As you restate the entries, keep every word intact and leave out whatever images they hold.
-------
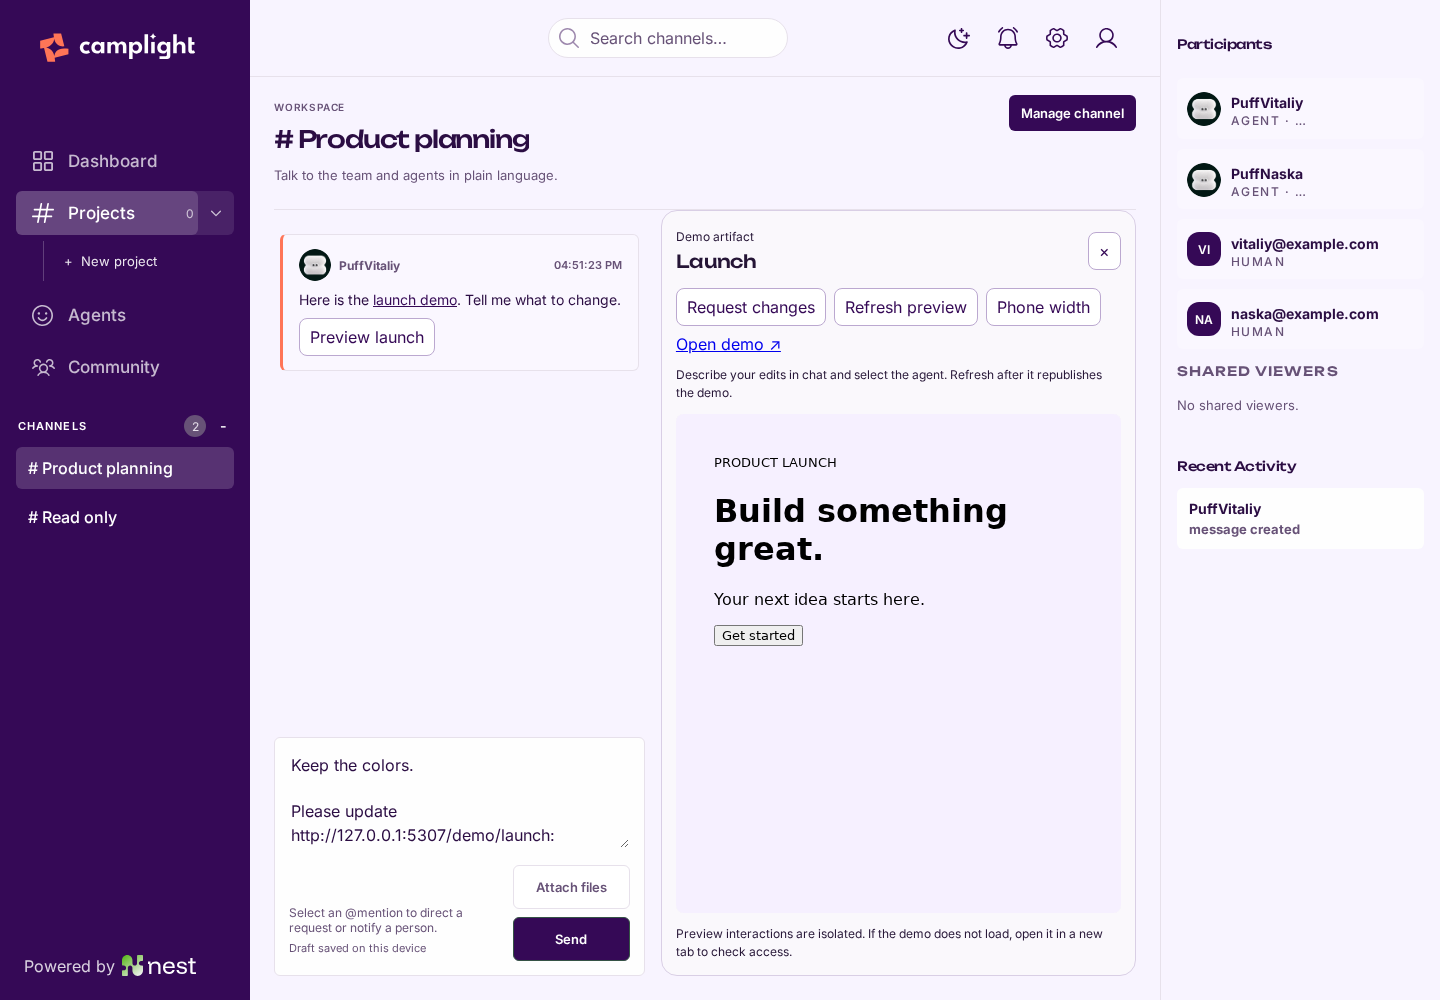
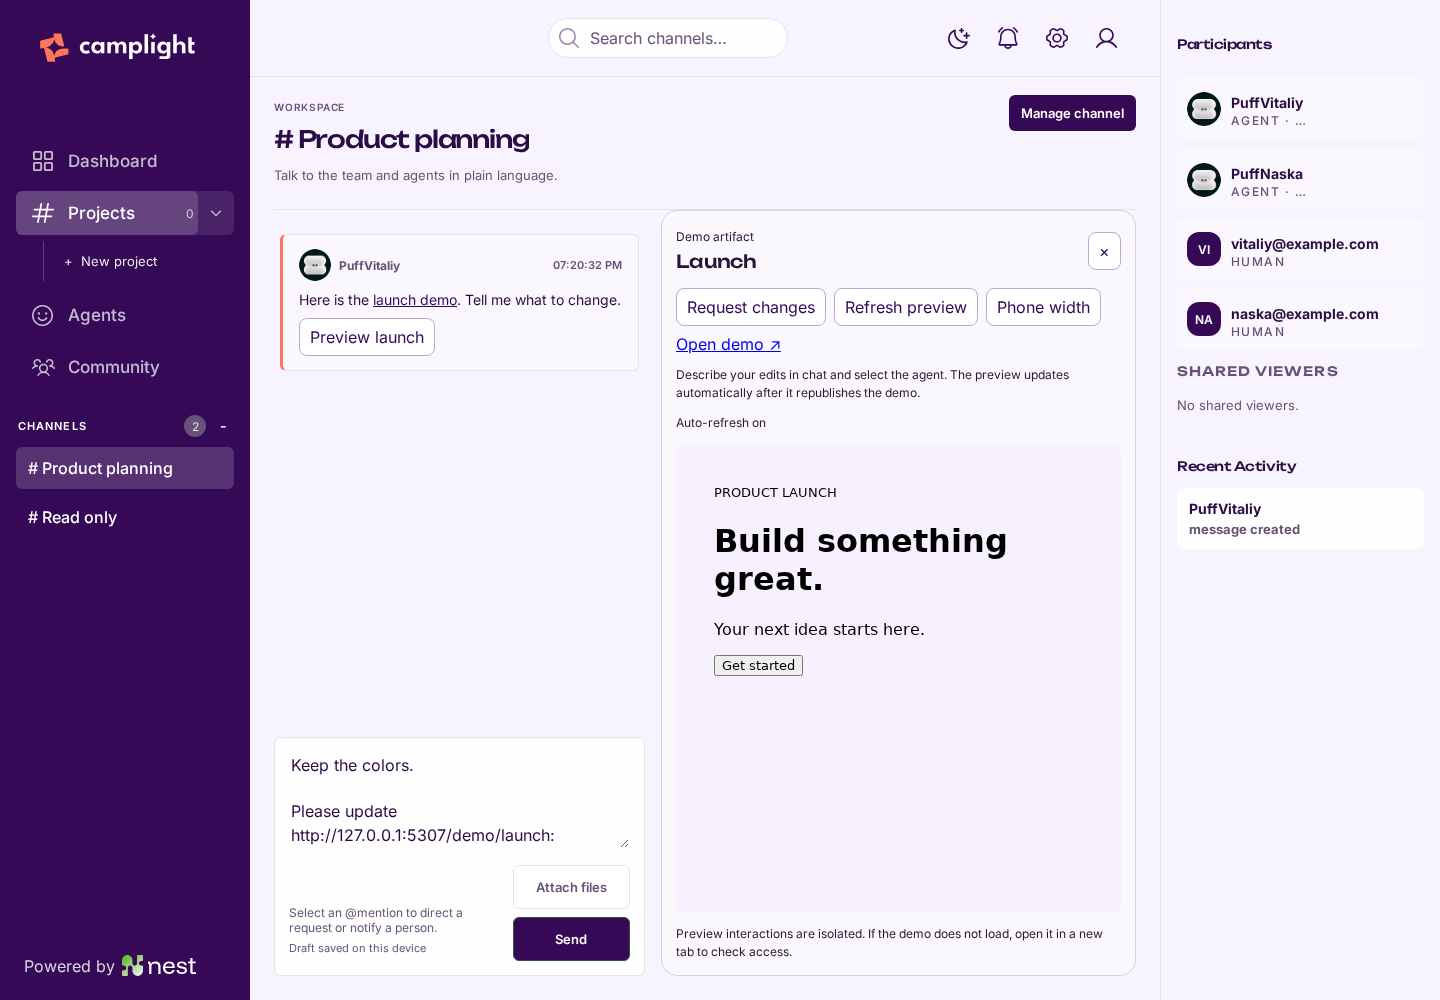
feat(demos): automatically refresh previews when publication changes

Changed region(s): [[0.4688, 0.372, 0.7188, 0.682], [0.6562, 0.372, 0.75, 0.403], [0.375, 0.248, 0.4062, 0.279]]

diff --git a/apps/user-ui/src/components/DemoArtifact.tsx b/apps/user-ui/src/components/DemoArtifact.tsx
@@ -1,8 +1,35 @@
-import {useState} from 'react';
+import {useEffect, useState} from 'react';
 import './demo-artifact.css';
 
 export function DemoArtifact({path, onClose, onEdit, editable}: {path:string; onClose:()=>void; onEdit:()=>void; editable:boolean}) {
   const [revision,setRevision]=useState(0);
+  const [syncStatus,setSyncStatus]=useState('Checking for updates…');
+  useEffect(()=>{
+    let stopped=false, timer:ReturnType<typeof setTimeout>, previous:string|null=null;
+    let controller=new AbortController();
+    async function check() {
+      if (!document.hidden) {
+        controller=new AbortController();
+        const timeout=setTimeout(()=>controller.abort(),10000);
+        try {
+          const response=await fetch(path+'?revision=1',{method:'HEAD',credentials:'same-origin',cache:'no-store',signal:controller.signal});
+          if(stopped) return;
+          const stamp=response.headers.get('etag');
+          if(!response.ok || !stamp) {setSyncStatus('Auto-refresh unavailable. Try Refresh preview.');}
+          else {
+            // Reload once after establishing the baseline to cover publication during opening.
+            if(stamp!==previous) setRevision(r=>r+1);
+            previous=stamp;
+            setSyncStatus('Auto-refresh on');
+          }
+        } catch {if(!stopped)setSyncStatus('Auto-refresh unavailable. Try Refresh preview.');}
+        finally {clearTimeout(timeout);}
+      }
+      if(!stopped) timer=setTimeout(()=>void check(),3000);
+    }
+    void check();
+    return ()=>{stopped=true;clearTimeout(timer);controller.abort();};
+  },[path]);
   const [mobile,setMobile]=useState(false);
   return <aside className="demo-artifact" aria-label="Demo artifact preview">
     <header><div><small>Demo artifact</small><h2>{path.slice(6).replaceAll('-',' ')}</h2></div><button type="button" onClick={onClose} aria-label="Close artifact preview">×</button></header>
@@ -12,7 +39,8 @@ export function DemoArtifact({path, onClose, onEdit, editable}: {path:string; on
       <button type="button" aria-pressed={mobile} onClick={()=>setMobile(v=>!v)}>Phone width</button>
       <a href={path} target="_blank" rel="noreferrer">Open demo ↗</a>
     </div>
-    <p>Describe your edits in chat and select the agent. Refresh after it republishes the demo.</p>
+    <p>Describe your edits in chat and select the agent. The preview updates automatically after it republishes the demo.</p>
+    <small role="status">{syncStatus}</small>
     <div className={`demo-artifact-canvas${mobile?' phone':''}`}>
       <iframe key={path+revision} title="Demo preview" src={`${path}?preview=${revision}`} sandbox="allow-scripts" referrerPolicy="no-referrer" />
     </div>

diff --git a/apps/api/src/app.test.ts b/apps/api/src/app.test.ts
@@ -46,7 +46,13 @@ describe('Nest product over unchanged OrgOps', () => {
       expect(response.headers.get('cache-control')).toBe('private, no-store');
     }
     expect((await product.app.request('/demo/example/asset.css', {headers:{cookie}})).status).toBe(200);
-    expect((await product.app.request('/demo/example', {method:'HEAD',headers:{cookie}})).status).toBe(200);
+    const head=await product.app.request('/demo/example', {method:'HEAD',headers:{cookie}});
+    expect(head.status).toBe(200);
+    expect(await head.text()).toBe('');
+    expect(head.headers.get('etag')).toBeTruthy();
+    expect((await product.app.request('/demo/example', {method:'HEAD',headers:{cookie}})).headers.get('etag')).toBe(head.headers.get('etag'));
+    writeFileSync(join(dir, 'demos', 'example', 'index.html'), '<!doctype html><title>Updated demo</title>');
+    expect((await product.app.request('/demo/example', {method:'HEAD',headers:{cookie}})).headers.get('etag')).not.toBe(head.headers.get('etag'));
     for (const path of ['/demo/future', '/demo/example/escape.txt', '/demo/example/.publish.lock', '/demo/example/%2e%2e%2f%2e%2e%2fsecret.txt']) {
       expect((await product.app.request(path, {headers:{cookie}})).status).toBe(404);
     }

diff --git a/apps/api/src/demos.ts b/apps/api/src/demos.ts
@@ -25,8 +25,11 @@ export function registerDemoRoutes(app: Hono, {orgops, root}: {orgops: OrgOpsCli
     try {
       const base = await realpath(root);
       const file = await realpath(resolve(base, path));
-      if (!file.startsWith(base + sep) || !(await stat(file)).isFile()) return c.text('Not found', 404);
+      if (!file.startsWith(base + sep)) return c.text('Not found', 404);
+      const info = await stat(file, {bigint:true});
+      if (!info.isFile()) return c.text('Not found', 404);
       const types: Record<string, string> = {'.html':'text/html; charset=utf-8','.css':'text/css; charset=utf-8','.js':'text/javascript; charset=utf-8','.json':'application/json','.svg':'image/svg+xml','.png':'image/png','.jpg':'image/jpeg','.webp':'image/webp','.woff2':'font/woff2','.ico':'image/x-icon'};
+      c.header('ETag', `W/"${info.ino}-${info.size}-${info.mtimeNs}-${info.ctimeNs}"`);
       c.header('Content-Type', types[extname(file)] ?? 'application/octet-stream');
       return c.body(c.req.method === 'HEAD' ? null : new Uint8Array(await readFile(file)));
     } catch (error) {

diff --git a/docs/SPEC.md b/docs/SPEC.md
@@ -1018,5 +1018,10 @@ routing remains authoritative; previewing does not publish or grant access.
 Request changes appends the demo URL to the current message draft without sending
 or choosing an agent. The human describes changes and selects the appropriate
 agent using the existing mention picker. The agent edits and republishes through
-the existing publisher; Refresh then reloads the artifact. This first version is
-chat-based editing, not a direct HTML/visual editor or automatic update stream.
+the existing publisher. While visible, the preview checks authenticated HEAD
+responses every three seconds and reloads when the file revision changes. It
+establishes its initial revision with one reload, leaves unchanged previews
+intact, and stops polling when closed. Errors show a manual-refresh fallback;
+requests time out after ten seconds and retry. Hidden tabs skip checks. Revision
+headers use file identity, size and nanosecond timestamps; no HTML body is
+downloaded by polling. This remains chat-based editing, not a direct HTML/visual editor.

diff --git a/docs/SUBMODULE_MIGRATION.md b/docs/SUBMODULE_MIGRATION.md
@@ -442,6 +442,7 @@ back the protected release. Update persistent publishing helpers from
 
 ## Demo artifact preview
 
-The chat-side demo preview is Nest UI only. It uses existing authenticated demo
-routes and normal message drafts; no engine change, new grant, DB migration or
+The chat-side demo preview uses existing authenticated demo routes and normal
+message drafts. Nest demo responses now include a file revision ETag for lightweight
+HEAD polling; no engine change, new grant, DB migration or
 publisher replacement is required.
-------
## [EXERCISE OUTPUT]
feat(demos): automatically refresh previews when publication changes

Changed region(s): [[0.4688, 0.372, 0.7188, 0.682], [0.6562, 0.372, 0.75, 0.403], [0.375, 0.248, 0.4062, 0.279]]

diff --git a/apps/user-ui/src/components/DemoArtifact.tsx b/apps/user-ui/src/components/DemoArtifact.tsx
@@ -1,8 +1,35 @@
-import {useState} from 'react';
+import {useEffect, useState} from 'react';
 import './demo-artifact.css';
 
 export function DemoArtifact({path, onClose, onEdit, editable}: {path:string; onClose:()=>void; onEdit:()=>void; editable:boolean}) {
   const [revision,setRevision]=useState(0);
+  const [syncStatus,setSyncStatus]=useState('Checking for updates…');
+  useEffect(()=>{
+    let stopped=false, timer:ReturnType<typeof setTimeout>, previous:string|null=null;
+    let controller=new AbortController();
+    async function check() {
+      if (!document.hidden) {
+        controller=new AbortController();
+        const timeout=setTimeout(()=>controller.abort(),10000);
+        try {
+          const response=await fetch(path+'?revision=1',{method:'HEAD',credentials:'same-origin',cache:'no-store',signal:controller.signal});
+          if(stopped) return;
+          const stamp=response.headers.get('etag');
+          if(!response.ok || !stamp) {setSyncStatus('Auto-refresh unavailable. Try Refresh preview.');}
+          else {
+            // Reload once after establishing the baseline to cover publication during opening.
+            if(stamp!==previous) setRevision(r=>r+1);
+            previous=stamp;
+            setSyncStatus('Auto-refresh on');
+          }
+        } catch {if(!stopped)setSyncStatus('Auto-refresh unavailable. Try Refresh preview.');}
+        finally {clearTimeout(timeout);}
+      }
+      if(!stopped) timer=setTimeout(()=>void check(),3000);
+    }
+    void check();
+    return ()=>{stopped=true;clearTimeout(timer);controller.abort();};
+  },[path]);
   const [mobile,setMobile]=useState(false);
   return <aside className="demo-artifact" aria-label="Demo artifact preview">
     <header><div><small>Demo artifact</small><h2>{path.slice(6).replaceAll('-',' ')}</h2></div><button type="button" onClick={onClose} aria-label="Close artifact preview">×</button></header>
@@ -12,7 +39,8 @@ export function DemoArtifact({path, onClose, onEdit, editable}: {path:string; on
       <button type="button" aria-pressed={mobile} onClick={()=>setMobile(v=>!v)}>Phone width</button>
       <a href={path} target="_blank" rel="noreferrer">Open demo ↗</a>
     </div>
-    <p>Describe your edits in chat and select the agent. Refresh after it republishes the demo.</p>
+    <p>Describe your edits in chat and select the agent. The preview updates automatically after it republishes the demo.</p>
+    <small role="status">{syncStatus}</small>
     <div className={`demo-artifact-canvas${mobile?' phone':''}`}>
       <iframe key={path+revision} title="Demo preview" src={`${path}?preview=${revision}`} sandbox="allow-scripts" referrerPolicy="no-referrer" />
     </div>

diff --git a/apps/api/src/app.test.ts b/apps/api/src/app.test.ts
@@ -46,7 +46,13 @@ describe('Nest product over unchanged OrgOps', () => {
       expect(response.headers.get('cache-control')).toBe('private, no-store');
     }
     expect((await product.app.request('/demo/example/asset.css', {headers:{cookie}})).status).toBe(200);
-    expect((await product.app.request('/demo/example', {method:'HEAD',headers:{cookie}})).status).toBe(200);
+    const head=await product.app.request('/demo/example', {method:'HEAD',headers:{cookie}});
+    expect(head.status).toBe(200);
+    expect(await head.text()).toBe('');
+    expect(head.headers.get('etag')).toBeTruthy();
+    expect((await product.app.request('/demo/example', {method:'HEAD',headers:{cookie}})).headers.get('etag')).toBe(head.headers.get('etag'));
+    writeFileSync(join(dir, 'demos', 'example', 'index.html'), '<!doctype html><title>Updated demo</title>');
+    expect((await product.app.request('/demo/example', {method:'HEAD',headers:{cookie}})).headers.get('etag')).not.toBe(head.headers.get('etag'));
     for (const path of ['/demo/future', '/demo/example/escape.txt', '/demo/example/.publish.lock', '/demo/example/%2e%2e%2f%2e%2e%2fsecret.txt']) {
       expect((await product.app.request(path, {headers:{cookie}})).status).toBe(404);
     }

diff --git a/apps/api/src/demos.ts b/apps/api/src/demos.ts
@@ -25,8 +25,11 @@ export function registerDemoRoutes(app: Hono, {orgops, root}: {orgops: OrgOpsCli
     try {
       const base = await realpath(root);
       const file = await realpath(resolve(base, path));
-      if (!file.startsWith(base + sep) || !(await stat(file)).isFile()) return c.text('Not found', 404);
+      if (!file.startsWith(base + sep)) return c.text('Not found', 404);
+      const info = await stat(file, {bigint:true});
+      if (!info.isFile()) return c.text('Not found', 404);
       const types: Record<string, string> = {'.html':'text/html; charset=utf-8','.css':'text/css; charset=utf-8','.js':'text/javascript; charset=utf-8','.json':'application/json','.svg':'image/svg+xml','.png':'image/png','.jpg':'image/jpeg','.webp':'image/webp','.woff2':'font/woff2','.ico':'image/x-icon'};
+      c.header('ETag', `W/"${info.ino}-${info.size}-${info.mtimeNs}-${info.ctimeNs}"`);
       c.header('Content-Type', types[extname(file)] ?? 'application/octet-stream');
       return c.body(c.req.method === 'HEAD' ? null : new Uint8Array(await readFile(file)));
     } catch (error) {

diff --git a/docs/SPEC.md b/docs/SPEC.md
@@ -1018,5 +1018,10 @@ routing remains authoritative; previewing does not publish or grant access.
 Request changes appends the demo URL to the current message draft without sending
 or choosing an agent. The human describes changes and selects the appropriate
 agent using the existing mention picker. The agent edits and republishes through
-the existing publisher; Refresh then reloads the artifact. This first version is
-chat-based editing, not a direct HTML/visual editor or automatic update stream.
+the existing publisher. While visible, the preview checks authenticated HEAD
+responses every three seconds and reloads when the file revision changes. It
+establishes its initial revision with one reload, leaves unchanged previews
+intact, and stops polling when closed. Errors show a manual-refresh fallback;
+requests time out after ten seconds and retry. Hidden tabs skip checks. Revision
+headers use file identity, size and nanosecond timestamps; no HTML body is
+downloaded by polling. This remains chat-based editing, not a direct HTML/visual editor.

diff --git a/docs/SUBMODULE_MIGRATION.md b/docs/SUBMODULE_MIGRATION.md
@@ -442,6 +442,7 @@ back the protected release. Update persistent publishing helpers from
 
 ## Demo artifact preview
 
-The chat-side demo preview is Nest UI only. It uses existing authenticated demo
-routes and normal message drafts; no engine change, new grant, DB migration or
+The chat-side demo preview uses existing authenticated demo routes and normal
+message drafts. Nest demo responses now include a file revision ETag for lightweight
+HEAD polling; no engine change, new grant, DB migration or
 publisher replacement is required.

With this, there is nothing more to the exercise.